Putin Has a Massive Corruption-Fighting Record You’ve Never Heard Of
Mr. Putin is tackling corruption, whereas his predecessor embodied it. But you wouldn’t know it from the Western press
I love Russia, but let’s not sugarcoat things.
After the widespread sociopathy of the 1990s—when people had to break all rules just to feed their families, and it was not unknown even for priests to steal from their flocks—a too-high proportion of the Russian population remains in a state of going through each day with little thought other than how to cheat and defraud its fellow man. Yet it is also a fact that you cannot lock up everyone (Всех не посадишь, as the Russians say) or you would have no country left.
The Kremlin’s solution has been to make conspicuous examples of some, while creating parallel structures to work around corrupt or incompetent state bodies and officials.
Probably the most prominent example of such a structure is the Investigative Committee of the Russian Federation, commonly known by its Russian initials, SK or SK RF, or less commonly by the acronym, Sledkom.
The SK traces its history to 2007—when authority to make criminal charges was taken away from Russia’s Prosecutor General—and has existed in its current form since early 2011.
Today, the Office of the Prosecutor General is responsible for prosecutions only.
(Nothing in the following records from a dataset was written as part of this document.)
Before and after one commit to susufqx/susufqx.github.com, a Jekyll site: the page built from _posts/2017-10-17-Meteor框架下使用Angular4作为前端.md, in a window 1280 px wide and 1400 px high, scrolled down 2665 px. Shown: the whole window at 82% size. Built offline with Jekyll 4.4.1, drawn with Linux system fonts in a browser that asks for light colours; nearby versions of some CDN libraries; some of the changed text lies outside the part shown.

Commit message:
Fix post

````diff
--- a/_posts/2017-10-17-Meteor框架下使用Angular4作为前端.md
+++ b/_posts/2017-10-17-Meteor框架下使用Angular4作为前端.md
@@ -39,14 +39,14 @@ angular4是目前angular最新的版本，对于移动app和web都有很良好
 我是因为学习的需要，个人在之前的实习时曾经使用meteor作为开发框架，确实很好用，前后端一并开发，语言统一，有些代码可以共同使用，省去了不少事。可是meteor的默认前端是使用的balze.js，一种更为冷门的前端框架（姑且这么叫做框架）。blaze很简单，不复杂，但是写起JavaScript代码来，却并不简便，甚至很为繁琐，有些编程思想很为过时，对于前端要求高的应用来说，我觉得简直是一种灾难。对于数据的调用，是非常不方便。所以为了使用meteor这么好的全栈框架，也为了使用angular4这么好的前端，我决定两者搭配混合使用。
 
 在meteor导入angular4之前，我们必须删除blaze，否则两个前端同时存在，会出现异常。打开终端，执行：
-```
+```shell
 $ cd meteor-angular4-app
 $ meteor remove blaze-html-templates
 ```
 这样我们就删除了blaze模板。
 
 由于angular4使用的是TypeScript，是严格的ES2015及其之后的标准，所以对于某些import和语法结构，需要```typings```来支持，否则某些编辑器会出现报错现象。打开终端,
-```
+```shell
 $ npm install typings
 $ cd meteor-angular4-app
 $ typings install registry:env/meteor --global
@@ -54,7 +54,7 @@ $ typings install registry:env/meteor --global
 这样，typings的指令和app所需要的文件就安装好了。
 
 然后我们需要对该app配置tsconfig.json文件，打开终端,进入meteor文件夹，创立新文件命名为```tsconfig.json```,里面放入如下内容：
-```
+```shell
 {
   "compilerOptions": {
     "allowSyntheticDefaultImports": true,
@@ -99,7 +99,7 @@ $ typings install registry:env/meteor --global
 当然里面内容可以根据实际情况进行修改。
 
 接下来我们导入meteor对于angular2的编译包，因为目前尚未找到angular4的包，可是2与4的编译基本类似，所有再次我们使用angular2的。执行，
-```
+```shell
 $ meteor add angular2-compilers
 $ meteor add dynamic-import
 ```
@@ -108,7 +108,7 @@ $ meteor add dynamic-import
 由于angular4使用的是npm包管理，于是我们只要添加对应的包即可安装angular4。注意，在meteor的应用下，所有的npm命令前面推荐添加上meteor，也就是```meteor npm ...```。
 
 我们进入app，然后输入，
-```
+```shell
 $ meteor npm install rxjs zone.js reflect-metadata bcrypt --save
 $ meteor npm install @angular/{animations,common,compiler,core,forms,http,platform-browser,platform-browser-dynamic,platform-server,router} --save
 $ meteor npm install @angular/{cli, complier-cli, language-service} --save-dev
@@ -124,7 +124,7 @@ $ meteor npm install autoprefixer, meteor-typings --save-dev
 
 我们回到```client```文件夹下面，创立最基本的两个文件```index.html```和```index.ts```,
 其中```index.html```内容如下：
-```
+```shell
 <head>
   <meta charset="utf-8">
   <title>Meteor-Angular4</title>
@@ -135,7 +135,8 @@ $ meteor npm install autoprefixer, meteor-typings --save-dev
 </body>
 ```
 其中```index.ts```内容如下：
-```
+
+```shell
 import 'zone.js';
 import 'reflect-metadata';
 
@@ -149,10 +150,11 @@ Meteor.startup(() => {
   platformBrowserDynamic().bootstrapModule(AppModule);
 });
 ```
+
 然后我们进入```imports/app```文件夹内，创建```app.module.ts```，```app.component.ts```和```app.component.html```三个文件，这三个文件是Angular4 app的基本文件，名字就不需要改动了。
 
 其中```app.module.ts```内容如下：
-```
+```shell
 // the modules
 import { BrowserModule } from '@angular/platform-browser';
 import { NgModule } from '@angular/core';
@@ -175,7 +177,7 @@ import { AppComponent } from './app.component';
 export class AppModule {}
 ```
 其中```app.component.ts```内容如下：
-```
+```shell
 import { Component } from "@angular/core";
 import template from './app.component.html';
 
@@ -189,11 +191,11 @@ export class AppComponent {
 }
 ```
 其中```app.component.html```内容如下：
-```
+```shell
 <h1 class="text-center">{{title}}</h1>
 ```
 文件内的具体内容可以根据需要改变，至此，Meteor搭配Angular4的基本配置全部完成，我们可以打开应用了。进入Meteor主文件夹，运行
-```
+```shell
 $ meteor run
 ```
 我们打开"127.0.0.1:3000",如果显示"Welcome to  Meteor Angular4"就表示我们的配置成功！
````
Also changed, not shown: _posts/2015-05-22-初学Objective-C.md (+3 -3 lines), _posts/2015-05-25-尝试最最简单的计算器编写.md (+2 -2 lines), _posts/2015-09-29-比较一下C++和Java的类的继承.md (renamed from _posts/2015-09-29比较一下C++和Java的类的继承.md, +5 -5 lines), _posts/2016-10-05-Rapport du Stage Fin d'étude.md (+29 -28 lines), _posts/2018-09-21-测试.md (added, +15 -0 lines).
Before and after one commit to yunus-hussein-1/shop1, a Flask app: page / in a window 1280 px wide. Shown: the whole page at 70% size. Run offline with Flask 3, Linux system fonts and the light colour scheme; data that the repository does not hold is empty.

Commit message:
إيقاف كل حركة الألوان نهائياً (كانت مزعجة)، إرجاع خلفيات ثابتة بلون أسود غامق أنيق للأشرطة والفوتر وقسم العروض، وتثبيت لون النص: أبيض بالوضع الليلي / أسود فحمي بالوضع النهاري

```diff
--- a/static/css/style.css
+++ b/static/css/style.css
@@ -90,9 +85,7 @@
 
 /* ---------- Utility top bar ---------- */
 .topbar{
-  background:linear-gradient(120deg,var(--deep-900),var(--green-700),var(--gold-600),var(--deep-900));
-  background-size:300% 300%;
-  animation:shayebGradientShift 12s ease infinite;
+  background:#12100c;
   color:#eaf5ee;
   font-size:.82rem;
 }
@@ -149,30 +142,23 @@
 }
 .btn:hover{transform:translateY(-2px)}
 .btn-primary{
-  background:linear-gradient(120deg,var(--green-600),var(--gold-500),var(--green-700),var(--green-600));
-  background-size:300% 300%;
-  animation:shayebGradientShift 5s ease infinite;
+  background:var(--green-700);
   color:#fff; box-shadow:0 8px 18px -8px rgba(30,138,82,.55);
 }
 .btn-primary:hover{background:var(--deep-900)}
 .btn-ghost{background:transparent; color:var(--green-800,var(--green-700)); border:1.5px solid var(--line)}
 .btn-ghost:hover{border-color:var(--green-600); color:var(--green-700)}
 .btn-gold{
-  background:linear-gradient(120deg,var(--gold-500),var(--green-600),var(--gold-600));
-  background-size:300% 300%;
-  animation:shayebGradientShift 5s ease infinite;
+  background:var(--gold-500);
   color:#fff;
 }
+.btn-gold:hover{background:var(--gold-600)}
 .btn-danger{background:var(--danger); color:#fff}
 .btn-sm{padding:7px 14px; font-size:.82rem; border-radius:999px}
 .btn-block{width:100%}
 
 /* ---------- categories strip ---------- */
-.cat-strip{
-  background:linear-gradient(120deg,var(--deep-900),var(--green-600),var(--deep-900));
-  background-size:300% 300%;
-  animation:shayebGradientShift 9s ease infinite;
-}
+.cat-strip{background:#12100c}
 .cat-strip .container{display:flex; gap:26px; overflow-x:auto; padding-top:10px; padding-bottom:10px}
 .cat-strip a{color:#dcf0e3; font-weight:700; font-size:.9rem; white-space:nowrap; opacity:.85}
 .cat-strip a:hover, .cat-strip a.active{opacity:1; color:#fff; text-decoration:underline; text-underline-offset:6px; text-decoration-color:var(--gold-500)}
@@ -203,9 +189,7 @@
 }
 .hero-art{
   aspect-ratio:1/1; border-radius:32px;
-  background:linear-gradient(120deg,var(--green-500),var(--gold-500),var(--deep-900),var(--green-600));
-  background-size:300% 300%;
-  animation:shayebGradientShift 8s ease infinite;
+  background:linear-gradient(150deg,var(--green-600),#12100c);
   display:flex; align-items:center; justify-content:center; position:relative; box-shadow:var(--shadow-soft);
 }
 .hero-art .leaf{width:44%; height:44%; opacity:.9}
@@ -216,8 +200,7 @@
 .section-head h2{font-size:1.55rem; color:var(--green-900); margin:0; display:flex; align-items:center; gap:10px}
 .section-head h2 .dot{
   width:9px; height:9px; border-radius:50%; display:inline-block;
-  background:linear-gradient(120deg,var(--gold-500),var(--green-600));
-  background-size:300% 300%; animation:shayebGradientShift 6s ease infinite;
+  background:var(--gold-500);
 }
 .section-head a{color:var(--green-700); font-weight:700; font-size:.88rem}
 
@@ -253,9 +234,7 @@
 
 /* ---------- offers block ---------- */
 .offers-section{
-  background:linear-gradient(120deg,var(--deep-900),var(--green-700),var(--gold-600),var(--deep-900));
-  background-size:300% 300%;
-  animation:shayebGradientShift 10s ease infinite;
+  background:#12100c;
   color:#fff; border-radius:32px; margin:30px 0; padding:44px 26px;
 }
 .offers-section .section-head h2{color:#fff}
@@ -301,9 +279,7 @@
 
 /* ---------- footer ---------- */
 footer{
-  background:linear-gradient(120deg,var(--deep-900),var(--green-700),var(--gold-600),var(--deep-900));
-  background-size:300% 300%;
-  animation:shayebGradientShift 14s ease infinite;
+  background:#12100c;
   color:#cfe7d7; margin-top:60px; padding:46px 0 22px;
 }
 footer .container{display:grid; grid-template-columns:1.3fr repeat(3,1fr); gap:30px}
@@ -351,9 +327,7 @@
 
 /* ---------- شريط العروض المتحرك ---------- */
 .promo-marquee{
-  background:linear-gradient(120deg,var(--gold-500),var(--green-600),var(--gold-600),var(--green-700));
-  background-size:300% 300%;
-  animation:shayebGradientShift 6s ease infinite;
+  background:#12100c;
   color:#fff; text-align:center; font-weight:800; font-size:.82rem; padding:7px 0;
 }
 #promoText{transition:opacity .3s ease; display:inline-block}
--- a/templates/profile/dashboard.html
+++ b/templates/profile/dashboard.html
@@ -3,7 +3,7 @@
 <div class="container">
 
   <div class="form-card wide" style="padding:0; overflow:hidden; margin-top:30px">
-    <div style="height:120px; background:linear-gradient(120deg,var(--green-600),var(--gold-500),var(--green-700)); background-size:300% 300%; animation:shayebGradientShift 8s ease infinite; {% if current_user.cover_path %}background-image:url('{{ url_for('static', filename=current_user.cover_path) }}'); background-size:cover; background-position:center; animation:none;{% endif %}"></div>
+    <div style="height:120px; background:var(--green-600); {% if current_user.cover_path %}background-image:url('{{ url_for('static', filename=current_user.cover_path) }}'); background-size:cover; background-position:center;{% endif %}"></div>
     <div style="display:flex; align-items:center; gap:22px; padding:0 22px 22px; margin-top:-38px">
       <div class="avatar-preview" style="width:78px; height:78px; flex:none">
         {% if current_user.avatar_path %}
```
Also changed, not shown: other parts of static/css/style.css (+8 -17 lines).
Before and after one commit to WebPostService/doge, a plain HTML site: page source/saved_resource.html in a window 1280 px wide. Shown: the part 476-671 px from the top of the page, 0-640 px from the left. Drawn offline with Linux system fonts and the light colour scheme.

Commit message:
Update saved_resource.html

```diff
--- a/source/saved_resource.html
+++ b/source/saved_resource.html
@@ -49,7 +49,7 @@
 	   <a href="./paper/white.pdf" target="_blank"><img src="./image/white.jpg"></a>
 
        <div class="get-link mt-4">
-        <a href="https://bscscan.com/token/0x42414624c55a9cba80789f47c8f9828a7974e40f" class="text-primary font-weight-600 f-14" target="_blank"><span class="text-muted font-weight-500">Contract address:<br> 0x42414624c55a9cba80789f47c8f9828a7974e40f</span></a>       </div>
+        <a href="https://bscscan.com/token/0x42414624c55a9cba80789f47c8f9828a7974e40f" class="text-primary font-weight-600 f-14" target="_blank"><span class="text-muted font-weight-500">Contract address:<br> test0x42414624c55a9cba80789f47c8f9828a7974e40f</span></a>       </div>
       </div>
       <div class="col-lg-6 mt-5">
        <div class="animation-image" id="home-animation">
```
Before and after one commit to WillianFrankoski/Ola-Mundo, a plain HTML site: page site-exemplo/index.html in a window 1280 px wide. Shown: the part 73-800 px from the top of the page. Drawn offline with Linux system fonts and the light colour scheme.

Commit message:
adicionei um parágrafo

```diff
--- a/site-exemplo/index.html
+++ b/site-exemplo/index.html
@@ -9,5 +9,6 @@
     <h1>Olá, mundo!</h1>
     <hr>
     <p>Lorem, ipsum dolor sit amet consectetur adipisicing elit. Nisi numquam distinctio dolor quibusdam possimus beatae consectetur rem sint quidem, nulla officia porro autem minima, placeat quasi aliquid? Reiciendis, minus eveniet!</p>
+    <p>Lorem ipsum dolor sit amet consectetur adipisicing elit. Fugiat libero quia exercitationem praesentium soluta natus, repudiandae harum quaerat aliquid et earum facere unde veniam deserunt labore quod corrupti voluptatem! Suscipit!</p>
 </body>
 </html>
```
It is the SK that investigates crimes and decides whom to bring to trial and on what charges.
Since it was brought out from under the Prosecutor General and made into an independent body reporting only to the President, the SK has been at the very center of the Kremlin’s anticorruption drive.